Ramesh Ponnuru argues that a cable TV network should revive the old CNN debate show Crossfire.
The show ran for half an hour and examined one question. There were two hosts: one liberal, one conservative, both opinion journalists rather than operatives for a political party. In the early 1990s, Michael Kinsley (now a Bloomberg View columnist) and Patrick Buchanan did the job. There were two guests, usually politicians or public-policy experts on each side of the debate. There was no studio audience.
Each of these features made “Crossfire” better. The one-subject rule made it impossible for the politicians to make it through the show on sound bites alone. That both hosts were journalists made for a fairer debate than the usual practice of today’s political shows, which put journalists up against political operatives.
The show was ruined by the introduction of a hooting-and-hollering live audience and by having the left represented by Democratic hacks rather than liberal journalists. Many people blame Crossfire for the political polarization on television -- think of Jon Stewart's memorable anti-Crossfire rant -- but most of the shows that have followed it have been far worse.
The format of most political shows encourages partisan point-scoring rather than intelligent discussion. As an occasional guest myself, I can think of times where I didn't take the conventional Republican position in a given controversy but felt obliged to defend it anyway because my sparring partner -- almost always a Democratic consultant -- was characterizing it so unfairly.
No political debate show will ever be as good as William F. Buckley, Jr.'s Firing Line.

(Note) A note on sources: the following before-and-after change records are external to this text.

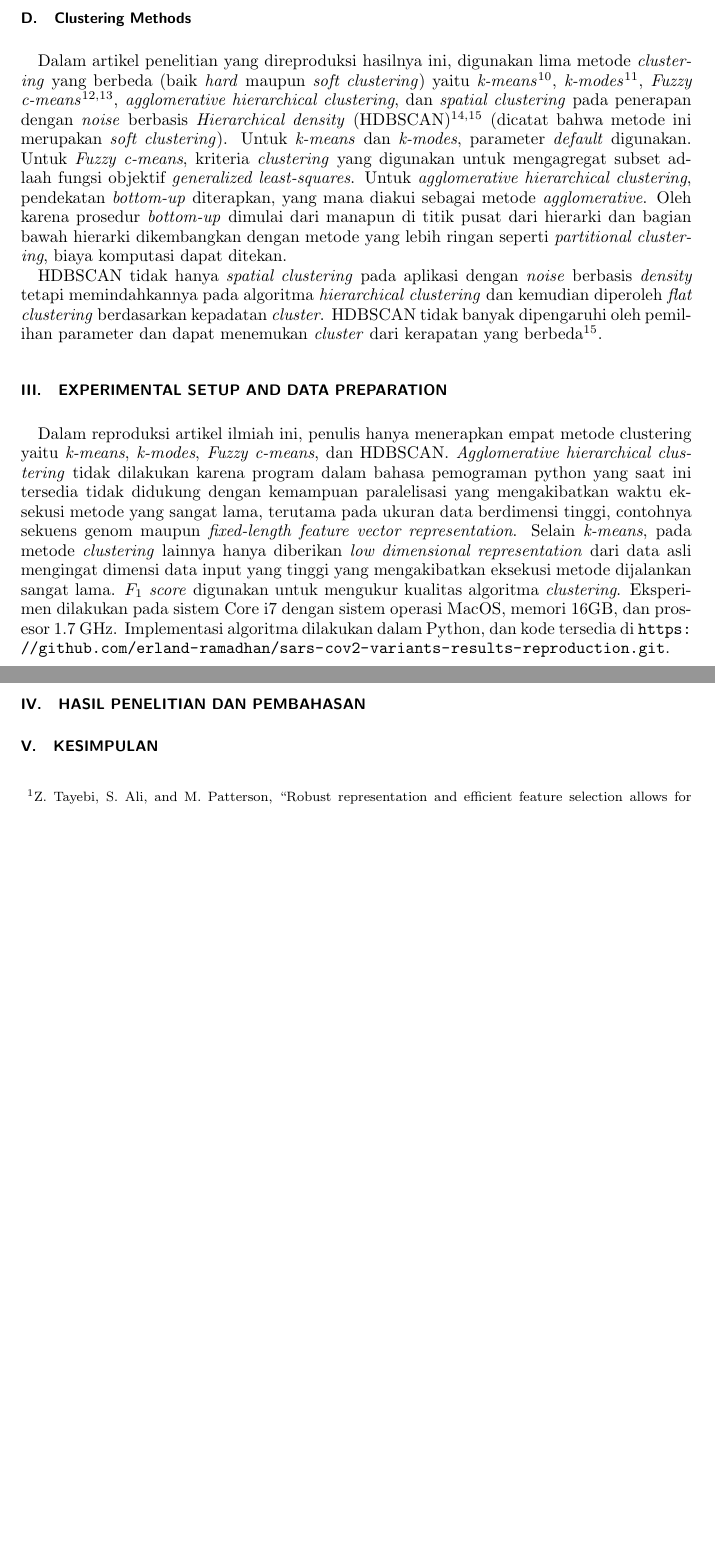
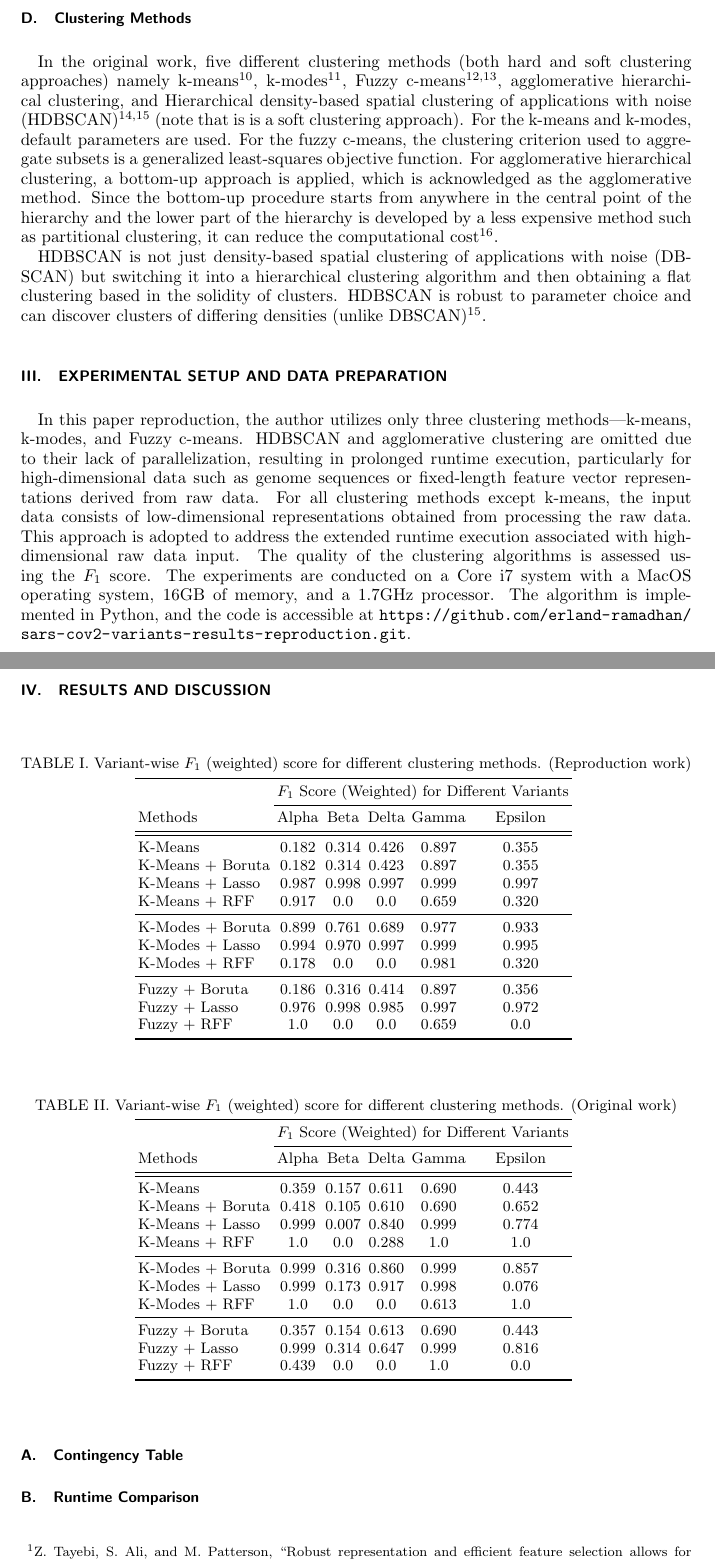
Before and after one commit to erland-ramadhan/sars-cov2-variants-results-reproduction, a LaTeX paper (REPORT_MANUSCRIPT_IS_HERE/MID_BIG_DATA_MINING_2306174936_Erland.tex): two parts of pages 3 and 4 of 4 before the commit and two parts of pages 3 and 4 of 5 after it, joined at a grey line, cut so that both start at the same text, the shorter picture padded with empty space. Compiled offline with pdfLaTeX.

Commit message:
Update repository

```diff
--- a/manuscript/aipsamp.tex
+++ b/REPORT_MANUSCRIPT_IS_HERE/MID_BIG_DATA_MINING_2306174936_Erland.tex
@@ -32,6 +32,7 @@
 \usepackage{graphicx}% Include figure files
 \usepackage{dcolumn}% Align table columns on decimal point
 \usepackage{bm}% bold math
+\usepackage{booktabs}
 %\usepackage[mathlines]{lineno}% Enable numbering of text and display math
 %\linenumbers\relax % Commence numbering lines
 
@@ -183,30 +184,84 @@ to the class label) and only keep the features that are above a specific thresho
 defined as the highest feature importance recorded among the shadow features.
 
 \subsection{Clustering Methods}
-Dalam artikel penelitian yang direproduksi hasilnya ini, digunakan lima metode \emph{clustering} yang berbeda (baik \emph{hard} maupun \emph{soft clustering}) yaitu
-\emph{k-means} \cite{ref49}, \emph{k-modes} \cite{ref50}, \emph{Fuzzy c-means} \cite{ref51, ref52}, \emph{agglomerative hierarchical clustering}, dan
-\emph{spatial clustering} pada penerapan dengan \emph{noise} berbasis \emph{Hierarchical density} (HDBSCAN) \cite{ref53, ref54} (dicatat bahwa metode ini
-merupakan \emph{soft clustering}). Untuk \emph{k-means} dan \emph{k-modes}, parameter \emph{default} digunakan. Untuk \emph{Fuzzy c-means}, kriteria
-\emph{clustering} yang digunakan untuk mengagregat subset adlaah fungsi objektif \emph{generalized least-squares}. Untuk \emph{agglomerative hierarchical clustering},
-pendekatan \emph{bottom-up} diterapkan, yang mana diakui sebagai metode \emph{agglomerative}. Oleh karena prosedur \emph{bottom-up} dimulai dari manapun di
-titik pusat dari hierarki dan bagian bawah hierarki dikembangkan dengan metode yang lebih ringan seperti \emph{partitional clustering}, biaya komputasi dapat ditekan.
+In the original work, five different clustering methods (both hard and soft clustering approaches) namely k-means\cite{ref49}, k-modes\cite{ref50}, Fuzzy
+c-means\cite{ref51,ref52}, agglomerative hierarchical clustering, and Hierarchical density-based spatial clustering of applications with noise (HDBSCAN)\cite{ref53,ref54}
+(note that is is a soft clustering approach). For the k-means and k-modes, default parameters are used. For the fuzzy c-means, the clustering criterion used to aggregate
+subsets is a generalized least-squares objective function. For agglomerative hierarchical clustering, a bottom-up approach is applied, which is acknowledged as the
+agglomerative method. Since the bottom-up procedure starts from anywhere in the central point of the hierarchy and the lower part of the hierarchy is developed by a
+less expensive method such as partitional clustering, it can reduce the computational cost \cite{ref55}.
 
-HDBSCAN tidak hanya \emph{spatial clustering} pada aplikasi dengan \emph{noise} berbasis \emph{density} tetapi memindahkannya pada algoritma \emph{hierarchical clustering}
-dan kemudian diperoleh \emph{flat clustering} berdasarkan kepadatan \emph{cluster}. HDBSCAN tidak banyak dipengaruhi oleh pemilihan parameter dan dapat menemukan
-\emph{cluster} dari kerapatan yang berbeda \cite{ref54}.
+HDBSCAN is not just density-based spatial clustering of applications with noise (DBSCAN) but switching it into a hierarchical clustering algorithm and then obtaining
+a flat clustering based in the solidity of clusters. HDBSCAN is robust to parameter choice and can discover clusters of differing densities (unlike DBSCAN)\cite{ref54}.
 
 \section{Experimental Setup and Data Preparation}
-Dalam reproduksi artikel ilmiah ini, penulis hanya menerapkan empat metode clustering yaitu \emph{k-means}, \emph{k-modes}, \emph{Fuzzy c-means}, dan HDBSCAN.
-\emph{Agglomerative hierarchical clustering} tidak dilakukan karena program dalam bahasa pemograman python yang saat ini tersedia tidak didukung dengan
-kemampuan paralelisasi yang mengakibatkan waktu eksekusi metode yang sangat lama, terutama pada ukuran data berdimensi tinggi, contohnya sekuens genom maupun
-\emph{fixed-length feature vector representation}. Selain \emph{k-means}, pada metode \emph{clustering} lainnya hanya diberikan \emph{low dimensional
-representation} dari data asli mengingat dimensi data input yang tinggi yang mengakibatkan eksekusi metode dijalankan sangat lama. $F_1$ \emph{score} digunakan
-untuk mengukur kualitas algoritma \emph{clustering}. Eksperimen dilakukan pada sistem Core i7  dengan sistem operasi MacOS, memori 16GB, dan prosesor 1.7 GHz.
-Implementasi algoritma dilakukan dalam Python, dan kode tersedia di \url{https://github.com/erland-ramadhan/sars-cov2-variants-results-reproduction.git}.
+In this paper reproduction, the author utilizes only three clustering methods—k-means, k-modes, and Fuzzy c-means.
+HDBSCAN and agglomerative clustering are omitted due to their lack of parallelization, resulting in prolonged runtime
+execution, particularly for high-dimensional data such as genome sequences or fixed-length feature vector representations
+derived from raw data. For all clustering methods except k-means, the input data consists of low-dimensional
+representations obtained from processing the raw data. This approach is adopted to address the extended runtime
+execution associated with high-dimensional raw data input. The quality of the clustering algorithms is assessed using
+the $F_1$ score. The experiments are conducted on a Core i7 system with a MacOS operating system, 16GB of memory, and a
+1.7GHz processor. The algorithm is implemented in Python, and the code is accessible at
+\url{https://github.com/erland-ramadhan/sars-cov2-variants-results-reproduction.git}.
 
-\section{Hasil Penelitian dan Pembahasan}
-
-\section{Kesimpulan}
+\section{Results and Discussion}
+\begin{table}[htbp]
+    \centering
+    \caption{Variant-wise $F_1$ (weighted) score for different clustering methods. (Reproduction work)}
+    \begin{tabular}{lccccc}
+        % \hrule
+        \toprule
+        & \multicolumn{5}{c}{$F_1$ Score (Weighted) for Different Variants}\\
+        \cmidrule{2-6}
+        Methods & Alpha & Beta & Delta & Gamma & Epsilon \\
+        \midrule
+        \midrule
+        K-Means            & 0.182 & 0.314 & 0.426 & 0.897 & 0.355\\
+        K-Means + Boruta   & 0.182 & 0.314 & 0.423 & 0.897 & 0.355\\
+        K-Means + Lasso    & 0.987 & 0.998 & 0.997 & 0.999 & 0.997\\
+        K-Means + RFF      & 0.917 & 0.0 & 0.0 & 0.659 & 0.320\\
+        \midrule
+        K-Modes + Boruta   & 0.899 & 0.761 & 0.689 & 0.977 & 0.933\\
+        K-Modes + Lasso    & 0.994 & 0.970 & 0.997 & 0.999 & 0.995\\
+        K-Modes + RFF      & 0.178 & 0.0 & 0.0 & 0.981 & 0.320\\
+        \midrule
+        Fuzzy + Boruta   & 0.186 & 0.316 & 0.414 & 0.897 & 0.356\\
+        Fuzzy + Lasso    & 0.976 & 0.998 & 0.985 & 0.997 & 0.972\\
+        Fuzzy + RFF      & 1.0 & 0.0 & 0.0 & 0.659 & 0.0\\
+        \bottomrule
+    \end{tabular}
+    \label{tab:tab1}
+\end{table}
+\begin{table}[htbp]
+    \centering
+    \caption{Variant-wise $F_1$ (weighted) score for different clustering methods. (Original work)}
+    \begin{tabular}{lccccc}
+        % \hrule
+        \toprule
+        & \multicolumn{5}{c}{$F_1$ Score (Weighted) for Different Variants}\\
+        \cmidrule{2-6}
+        Methods & Alpha & Beta & Delta & Gamma & Epsilon \\
+        \midrule
+        \midrule
+        K-Means            & 0.359 & 0.157 & 0.611 & 0.690 & 0.443\\
+        K-Means + Boruta   & 0.418 & 0.105 & 0.610 & 0.690 & 0.652\\
+        K-Means + Lasso    & 0.999 & 0.007 & 0.840 & 0.999 & 0.774\\
+        K-Means + RFF      & 1.0 & 0.0 & 0.288 & 1.0 & 1.0\\
+        \midrule
+        K-Modes + Boruta   & 0.999 & 0.316 & 0.860 & 0.999 & 0.857\\
+        K-Modes + Lasso    & 0.999 & 0.173 & 0.917 & 0.998 & 0.076\\
+        K-Modes + RFF      & 1.0 & 0.0 & 0.0 & 0.613 & 1.0\\
+        \midrule
+        Fuzzy + Boruta   & 0.357 & 0.154 & 0.613 & 0.690 & 0.443\\
+        Fuzzy + Lasso    & 0.999 & 0.314 & 0.647 & 0.999 & 0.816\\
+        Fuzzy + RFF      & 0.439 & 0.0 & 0.0 & 1.0 & 0.0\\
+        \bottomrule
+    \end{tabular}
+    \label{tab:tab2}
+\end{table}
+\subsection{Contingency Table}
+\subsection{Runtime Comparison}
 
 \nocite{*}
 % \bibliographystyle{plain}
```
Also changed, not shown: REPORT_MANUSCRIPT_IS_HERE/aipsamp.bib (renamed from manuscript/aipsamp.bib, +15 -0 lines), REPORT_MANUSCRIPT_IS_HERE/aipsampNotes.bib (added, +2 -0 lines), REPORT_MANUSCRIPT_IS_HERE/MID_BIG_DATA_MINING_2306174936_Erland.bbl, REPORT_MANUSCRIPT_IS_HERE/MID_BIG_DATA_MINING_2306174936_Erland.pdf (added), REPORT_MANUSCRIPT_IS_HERE/MID_BIG_DATA_MINING_2306174936_ErlandNotes.bib (renamed from manuscript/aipsampNotes.bib), REPORT_MANUSCRIPT_IS_HERE/aiptemplate.tex (renamed from manuscript/aiptemplate.tex), REPORT_MANUSCRIPT_IS_HERE/fig_1.eps (renamed from manuscript/fig_1.eps), REPORT_MANUSCRIPT_IS_HERE/fig_2.eps (renamed from manuscript/fig_2.eps), manuscript/aipsamp.pdf (deleted), REPORT_MANUSCRIPT_IS_HERE/MID_BIG_DATA_MINING_2306174936_Erland.tex (4 more changed lines), 16 other files.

But Crossfire is about as good as it gets with a length and format accessible to the average person.